◆ **Your instructions**
All lines containing the string "values" must be copied from the entries.

[Before-and-after change records]
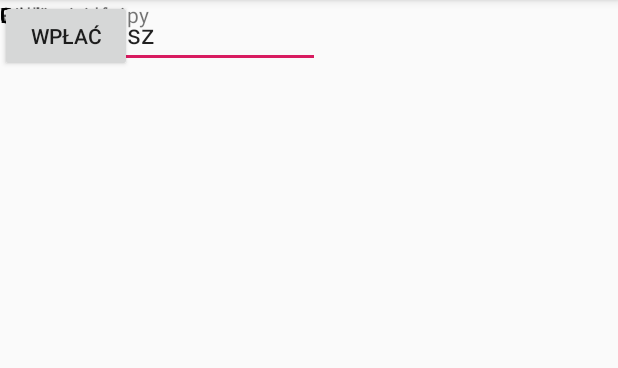
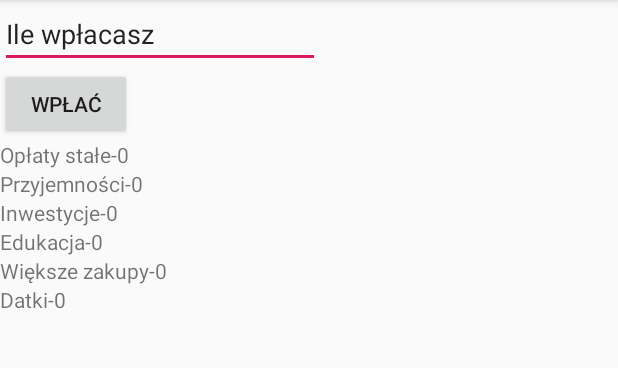
Before and after one commit to KwietniewskiD/6Jars_Project, an Android app: the screen it shows after launch (MainActivity), on a phone screen of 412 x 824 dp, the part 84-452 px from its top. Run offline under Robolectric (Android 15) with nearby library versions, the light colour scheme and no system bars.

Commit message:
Dodanie Layout`u i akcji przycisku do podzielenia kwoty
W MainActivity dodanie metody onClickButtonAdd dopisanej do buttonAdd w activity_main.xml (android:onClick="onClickButtonAdd"/>)

```diff
--- a/Andoid/Szesoikw/app/build.gradle
+++ b/Andoid/Szesoikw/app/build.gradle
@@ -23,6 +23,7 @@ dependencies {
     implementation fileTree(dir: 'libs', include: ['*.jar'])
     implementation 'androidx.appcompat:appcompat:1.0.2'
     implementation 'androidx.constraintlayout:constraintlayout:1.1.3'
+    implementation 'com.google.android.material:material:1.0.0'
     testImplementation 'junit:junit:4.12'
     androidTestImplementation 'androidx.test.ext:junit:1.1.0'
     androidTestImplementation 'androidx.test.espresso:espresso-core:3.1.1'
--- a/Andoid/Szesoikw/app/src/main/res/layout/activity_main.xml
+++ b/Andoid/Szesoikw/app/src/main/res/layout/activity_main.xml
@@ -7,45 +7,15 @@
     tools:context=".MainActivity">
 
     <LinearLayout
-        android:id="@+id/Pole1"
-        android:layout_width="wrap_content"
-        android:layout_height="wrap_content"
-        android:orientation="horizontal"
+        android:layout_width="412dp"
+        android:layout_height="729dp"
+        android:orientation="vertical"
         tools:layout_editor_absoluteX="1dp"
-        tools:layout_editor_absoluteY="110dp">
+        tools:layout_editor_absoluteY="1dp">
 
-    </LinearLayout>
-
-    <LinearLayout
-        android:id="@+id/Pole1"
-        android:layout_width="wrap_content"
-        android:layout_height="wrap_content"
-        android:orientation="horizontal"
-        tools:layout_editor_absoluteX="1dp"
-        tools:layout_editor_absoluteY="110dp">
-
-    </LinearLayout>
-
-    <LinearLayout
-        android:id="@+id/Pole1"
-        android:layout_width="wrap_content"
-        android:layout_height="wrap_content"
-        android:orientation="horizontal"
-        tools:layout_editor_absoluteX="1dp"
-        tools:layout_editor_absoluteY="110dp">
-
-        <LinearLayout
-            android:id="@+id/Pole1"
+        <Space
             android:layout_width="match_parent"
-            android:layout_height="match_parent"
-            android:layout_weight="1"
-            android:orientation="horizontal"
-            tools:layout_editor_absoluteX="1dp"
-            tools:layout_editor_absoluteY="110dp">
-
-        </LinearLayout>
-
-    </LinearLayout>
+            android:layout_height="wrap_content" />
 
         <EditText
             android:id="@+id/deposit"
@@ -53,132 +23,128 @@
             android:layout_height="wrap_content"
             android:ems="10"
             android:inputType="number"
-        android:text="@string/deposit"
-        tools:layout_editor_absoluteX="11dp"
-        tools:layout_editor_absoluteY="15dp" />
+            android:text="@string/deposit" />
 
         <Button
-        android:id="@+id/button"
+            android:id="@+id/buttonAdd"
             android:layout_width="wrap_content"
             android:layout_height="wrap_content"
             android:text="@string/button_add"
-        tools:layout_editor_absoluteX="9dp"
-        tools:layout_editor_absoluteY="62dp" />
+            android:onClick="onClickButtonAdd"/>  //wywołanie metody z MainActivity gdy zostanie wciśnięty przycisk
 
         <LinearLayout
-        android:id="@+id/Pole1"
             android:layout_width="wrap_content"
             android:layout_height="wrap_content"
-        android:orientation="horizontal"
-        tools:layout_editor_absoluteX="1dp"
-        tools:layout_editor_absoluteY="110dp">
-
-    </LinearLayout>
+            android:orientation="horizontal">
 
             <LinearLayout
-        android:id="@+id/Pole1"
-        android:layout_width="wrap_content"
-        android:layout_height="wrap_content"
-        android:orientation="horizontal"
-        tools:layout_editor_absoluteX="1dp"
-        tools:layout_editor_absoluteY="110dp">
-
-    </LinearLayout>
+                android:layout_width="match_parent"
+                android:layout_height="match_parent"
+                android:orientation="horizontal">
 
                 <TextView
                     android:id="@+id/textView1"
                     android:layout_width="wrap_content"
                     android:layout_height="wrap_content"
-        android:text="@string/textJar1"
-        tools:layout_editor_absoluteX="10dp"
-        tools:layout_editor_absoluteY="121dp" />
+                    android:text="@string/textJar1" />
 
                 <TextView
                     android:id="@+id/textValue1"
                     android:layout_width="wrap_content"
                     android:layout_height="wrap_content"
-        android:text="0"
-        tools:layout_editor_absoluteX="90dp"
-        tools:layout_editor_absoluteY="121dp" />
+                    android:text="0" />
+            </LinearLayout>
+        </LinearLayout>
+
+        <LinearLayout
+            android:layout_width="wrap_content"
+            android:layout_height="wrap_content"
+            android:orientation="horizontal">
 
             <TextView
                 android:id="@+id/textView2"
                 android:layout_width="wrap_content"
                 android:layout_height="wrap_content"
-        android:text="@string/textJar2"
-        tools:layout_editor_absoluteX="10dp"
-        tools:layout_editor_absoluteY="142dp" />
+                android:text="@string/textJar2" />
 
             <TextView
                 android:id="@+id/textValue2"
                 android:layout_width="wrap_content"
                 android:layout_height="wrap_content"
-        android:text="0"
-        tools:layout_editor_absoluteX="100dp"
-        tools:layout_editor_absoluteY="144dp" />
+                android:text="0" />
+        </LinearLayout>
+
+        <LinearLayout
+            android:layout_width="wrap_content"
+            android:layout_height="wrap_content"
+            android:orientation="horizontal">
 
             <TextView
                 android:id="@+id/textView3"
                 android:layout_width="wrap_content"
                 android:layout_height="wrap_content"
-        android:text="@string/textJar3"
-        tools:layout_editor_absoluteX="11dp"
-        tools:layout_editor_absoluteY="163dp" />
+                android:text="@string/textJar3" />
 
             <TextView
                 android:id="@+id/textValue3"
                 android:layout_width="wrap_content"
                 android:layout_height="wrap_content"
-        android:text="0"
-        tools:layout_editor_absoluteX="82dp"
-        tools:layout_editor_absoluteY="163dp" />
+                android:text="0" />
+        </LinearLayout>
+
+        <LinearLayout
+            android:layout_width="wrap_content"
+            android:layout_height="wrap_content"
+            android:orientation="horizontal">
 
             <TextView
                 android:id="@+id/textView4"
                 android:layout_width="wrap_content"
                 android:layout_height="wrap_content"
-        android:text="@string/textJar4"
-        tools:layout_editor_absoluteX="13dp"
-        tools:layout_editor_absoluteY="185dp" />
+                android:text="@string/textJar4" />
 
             <TextView
                 android:id="@+id/textValue4"
                 android:layout_width="wrap_content"
                 android:layout_height="wrap_content"
-        android:text="0"
-        tools:layout_editor_absoluteX="72dp"
-        tools:layout_editor_absoluteY="186dp" />
+                android:text="0" />
+        </LinearLayout>
+
+        <LinearLayout
+            android:layout_width="wrap_content"
+            android:layout_height="wrap_content"
+            android:orientation="horizontal">
 
             <TextView
                 android:id="@+id/textView5"
                 android:layout_width="wrap_content"
                 android:layout_height="wrap_content"
-        android:text="@string/textJar5"
-        tools:layout_editor_absoluteX="9dp"
-        tools:layout_editor_absoluteY="206dp" />
+                android:text="@string/textJar5" />
 
             <TextView
                 android:id="@+id/textValue5"
                 android:layout_width="wrap_content"
                 android:layout_height="wrap_content"
-        android:text="0"
-        tools:layout_editor_absoluteX="109dp"
-        tools:layout_editor_absoluteY="206dp" />
+                android:text="0" />
+        </LinearLayout>
+
+        <LinearLayout
+            android:layout_width="wrap_content"
+            android:layout_height="wrap_content"
+            android:orientation="horizontal">
 
             <TextView
                 android:id="@+id/textView6"
                 android:layout_width="wrap_content"
                 android:layout_height="wrap_content"
-        android:text="@string/textJar6"
-        tools:layout_editor_absoluteX="10dp"
-        tools:layout_editor_absoluteY="227dp" />
+                android:text="@string/textJar6" />
 
             <TextView
                 android:id="@+id/textValue6"
                 android:layout_width="wrap_content"
                 android:layout_height="wrap_content"
-        android:text="0"
-        tools:layout_editor_absoluteX="44dp"
-        tools:layout_editor_absoluteY="226dp" />
+                android:text="0" />
+        </LinearLayout>
+    </LinearLayout>
 
 </androidx.constraintlayout.widget.ConstraintLayout>
--- /dev/null
+++ b/Andoid/Szesoikw/app/src/main/res/values/dimens.xml
@@ -0,0 +1,3 @@
+<resources>
+    <dimen name="fab_margin">16dp</dimen>
+</resources>
--- a/Andoid/Szesoikw/app/src/main/res/values/strings.xml
+++ b/Andoid/Szesoikw/app/src/main/res/values/strings.xml
@@ -2,16 +2,10 @@
     <string name="app_name">Sześć słoików</string>
     <string name="button_add">Wpłać</string>
     <string name="deposit">Ile wpłacasz</string>
-    <string name="textJar1">Opłaty stałe</string>
-
-    <string name="textJar2">Przyjemności</string>
-
-    <string name="textJar3">Inwestycje</string>
-
-    <string name="textJar4">Edukacja</string>
-
-    <string name="textJar5">Większe zakupy</string>
-
-    <string name="textJar6">Datki</string>
-
+    <string name="textJar1">Opłaty stałe-</string>
+    <string name="textJar2">Przyjemności-</string>
+    <string name="textJar3">Inwestycje-</string>
+    <string name="textJar4">Edukacja-</string>
+    <string name="textJar5">Większe zakupy-</string>
+    <string name="textJar6">Datki-</string>
 </resources>
```
Also changed, not shown: Andoid/Szesoikw/app/src/main/java/com/wsbwaw/szescsloikow/MainActivity.java (+47 -2 lines), Andoid/Szesoikw/app/src/main/res/values/styles.xml (+9 -0 lines), 2 other files. Lines whose indentation alone changed are shown as unchanged.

◆ **Your response**
+++ b/Andoid/Szesoikw/app/src/main/res/values/dimens.xml
--- a/Andoid/Szesoikw/app/src/main/res/values/strings.xml
+++ b/Andoid/Szesoikw/app/src/main/res/values/strings.xml
Also changed, not shown: Andoid/Szesoikw/app/src/main/java/com/wsbwaw/szescsloikow/MainActivity.java (+47 -2 lines), Andoid/Szesoikw/app/src/main/res/values/styles.xml (+9 -0 lines), 2 other files. Lines whose indentation alone changed are shown as unchanged.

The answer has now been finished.